Stored items from a collection
────────
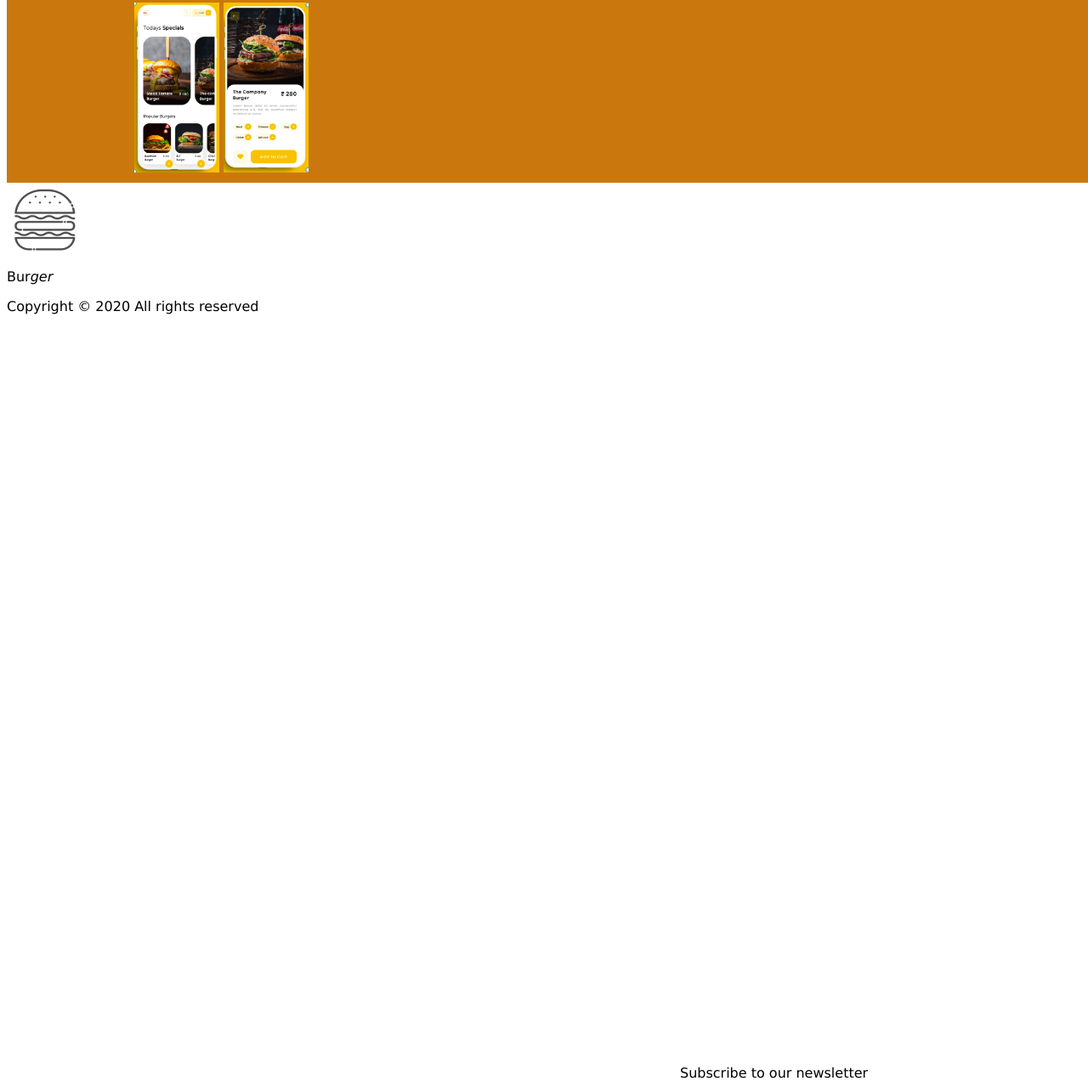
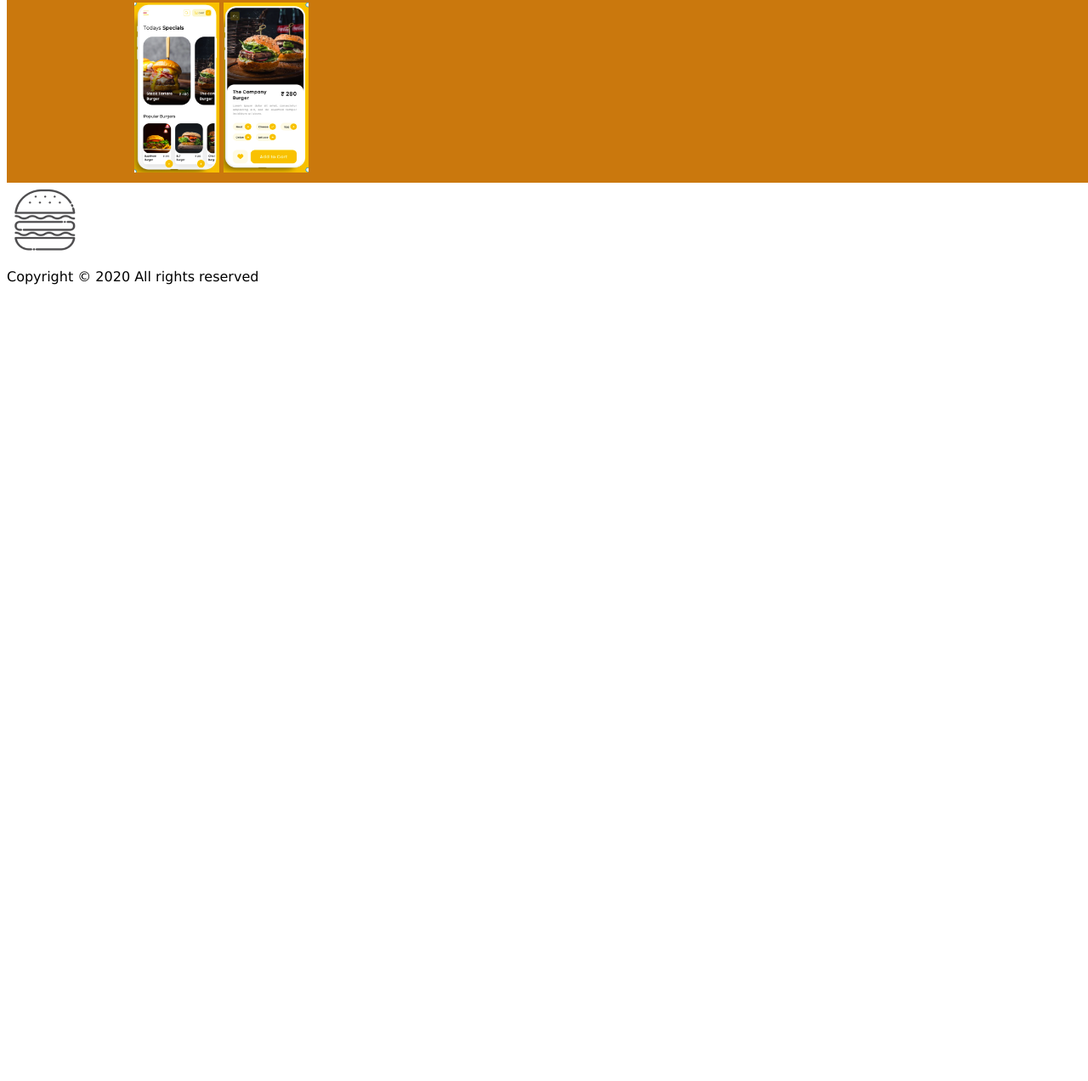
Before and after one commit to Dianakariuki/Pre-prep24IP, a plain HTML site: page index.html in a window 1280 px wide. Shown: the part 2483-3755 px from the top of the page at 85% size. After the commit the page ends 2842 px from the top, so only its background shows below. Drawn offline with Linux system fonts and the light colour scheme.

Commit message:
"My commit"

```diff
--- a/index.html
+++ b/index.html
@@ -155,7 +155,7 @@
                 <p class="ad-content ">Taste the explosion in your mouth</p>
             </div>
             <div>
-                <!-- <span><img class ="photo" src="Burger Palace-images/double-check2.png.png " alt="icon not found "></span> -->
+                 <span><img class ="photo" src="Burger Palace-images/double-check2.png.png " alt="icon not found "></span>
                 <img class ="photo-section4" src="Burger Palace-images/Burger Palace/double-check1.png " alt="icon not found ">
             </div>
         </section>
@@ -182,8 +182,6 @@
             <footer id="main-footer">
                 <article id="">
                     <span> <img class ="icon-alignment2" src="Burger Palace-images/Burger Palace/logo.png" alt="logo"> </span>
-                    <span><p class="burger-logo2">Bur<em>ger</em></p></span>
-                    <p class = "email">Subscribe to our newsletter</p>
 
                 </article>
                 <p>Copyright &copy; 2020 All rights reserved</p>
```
────────
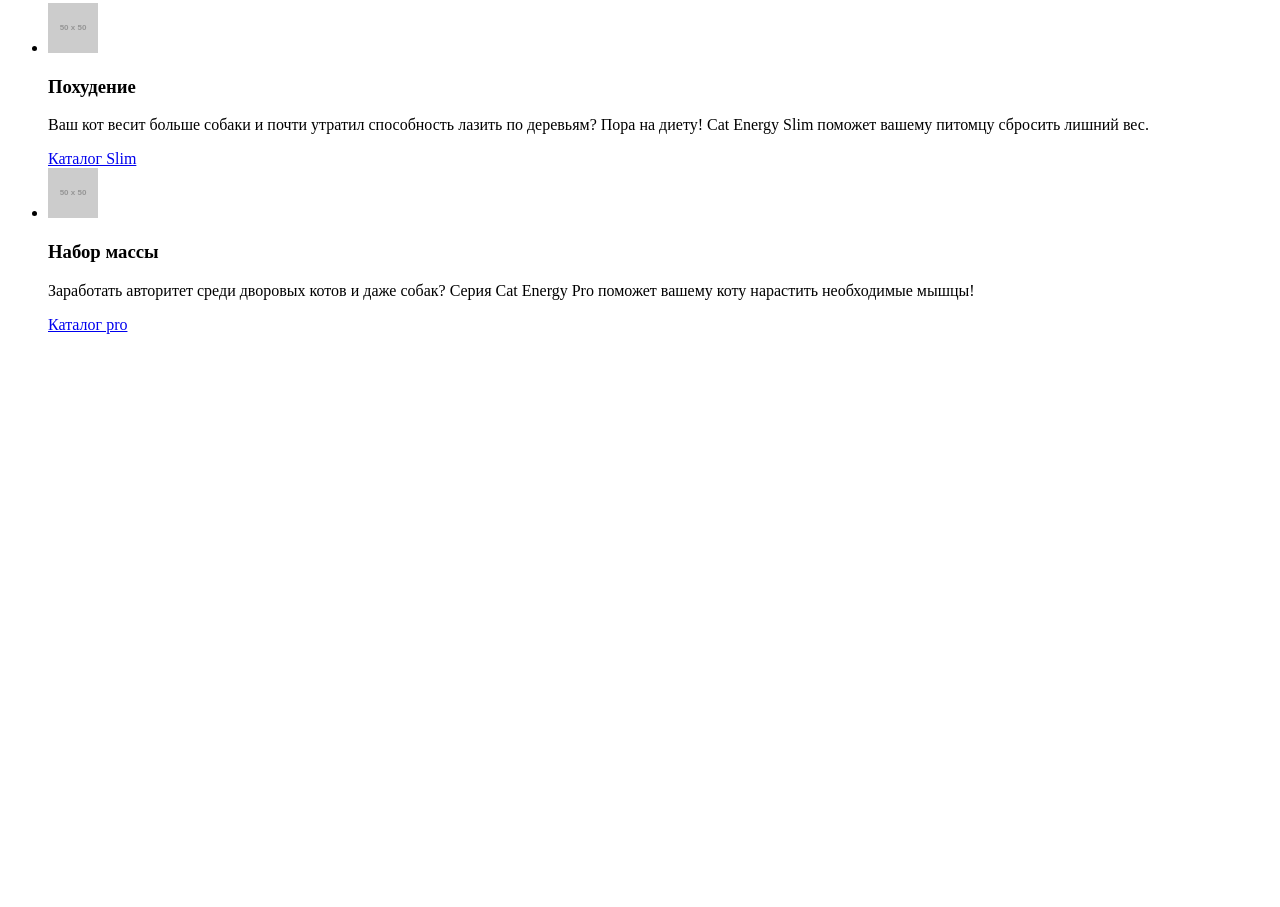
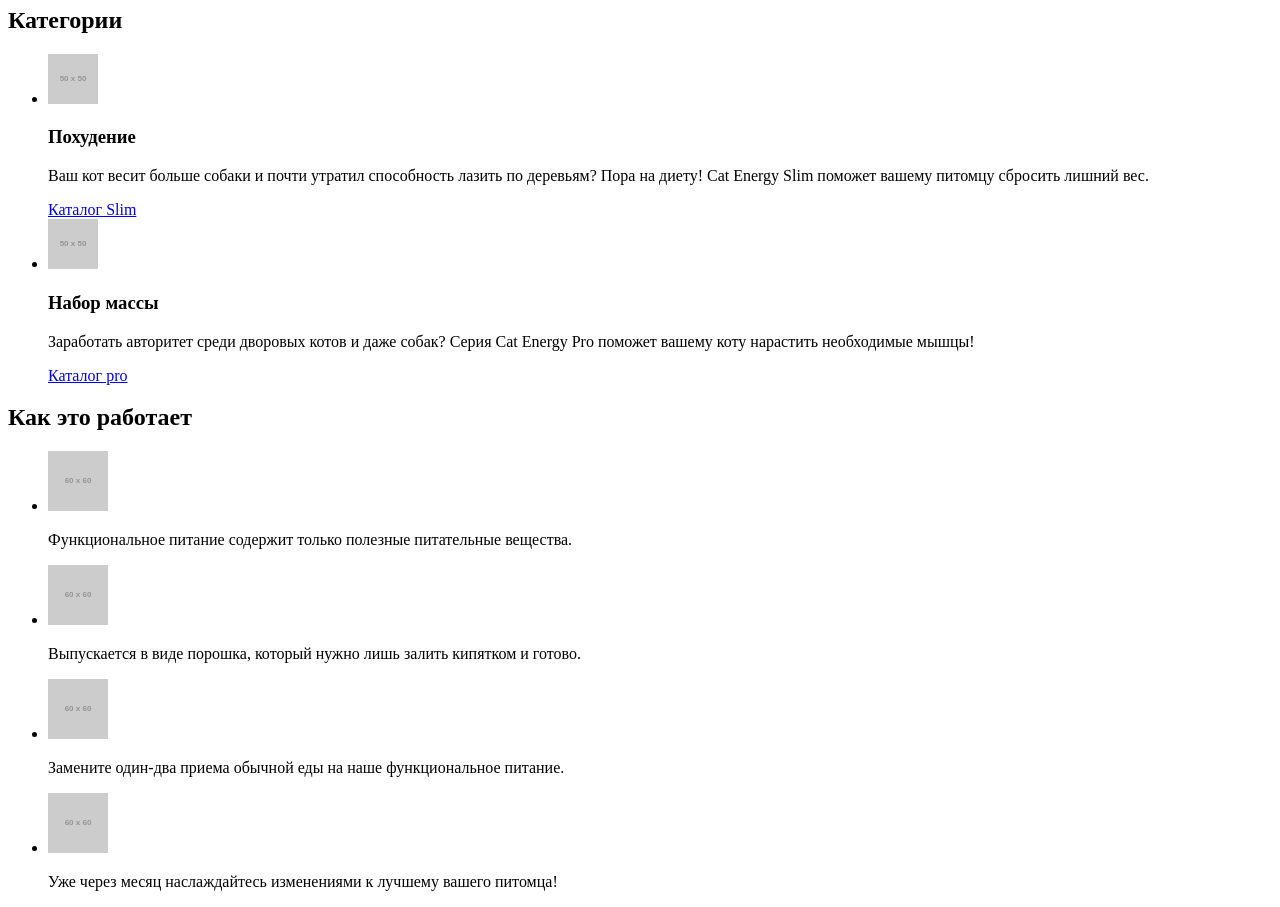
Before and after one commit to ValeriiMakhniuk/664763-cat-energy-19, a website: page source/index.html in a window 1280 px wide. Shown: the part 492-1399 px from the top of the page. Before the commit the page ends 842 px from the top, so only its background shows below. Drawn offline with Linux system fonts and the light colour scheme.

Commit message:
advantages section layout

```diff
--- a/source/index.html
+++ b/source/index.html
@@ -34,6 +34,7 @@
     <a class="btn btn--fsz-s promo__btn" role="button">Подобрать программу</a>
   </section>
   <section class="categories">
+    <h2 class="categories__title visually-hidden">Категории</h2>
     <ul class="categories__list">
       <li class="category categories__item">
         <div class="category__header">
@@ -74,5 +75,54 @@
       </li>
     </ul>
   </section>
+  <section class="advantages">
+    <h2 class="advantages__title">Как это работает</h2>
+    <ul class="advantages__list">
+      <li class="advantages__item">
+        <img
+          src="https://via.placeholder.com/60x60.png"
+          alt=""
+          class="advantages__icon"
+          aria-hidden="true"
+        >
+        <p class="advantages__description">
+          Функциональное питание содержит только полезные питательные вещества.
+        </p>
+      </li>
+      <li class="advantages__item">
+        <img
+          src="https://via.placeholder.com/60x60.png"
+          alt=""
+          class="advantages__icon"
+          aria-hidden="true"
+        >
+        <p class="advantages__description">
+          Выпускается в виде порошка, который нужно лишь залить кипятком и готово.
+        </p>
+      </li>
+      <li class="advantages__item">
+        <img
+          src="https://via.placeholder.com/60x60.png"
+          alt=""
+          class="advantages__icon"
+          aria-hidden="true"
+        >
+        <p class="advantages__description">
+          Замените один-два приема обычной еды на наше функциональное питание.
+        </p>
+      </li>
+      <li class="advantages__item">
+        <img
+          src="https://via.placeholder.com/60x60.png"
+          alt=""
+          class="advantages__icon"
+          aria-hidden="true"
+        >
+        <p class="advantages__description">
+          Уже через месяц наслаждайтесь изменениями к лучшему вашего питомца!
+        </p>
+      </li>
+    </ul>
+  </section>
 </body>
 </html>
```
────────
What is needed: Search the entries for the word "питание", then list each line that holds it.

Finished exercise:
+          Функциональное питание содержит только полезные питательные вещества.
+          Замените один-два приема обычной еды на наше функциональное питание.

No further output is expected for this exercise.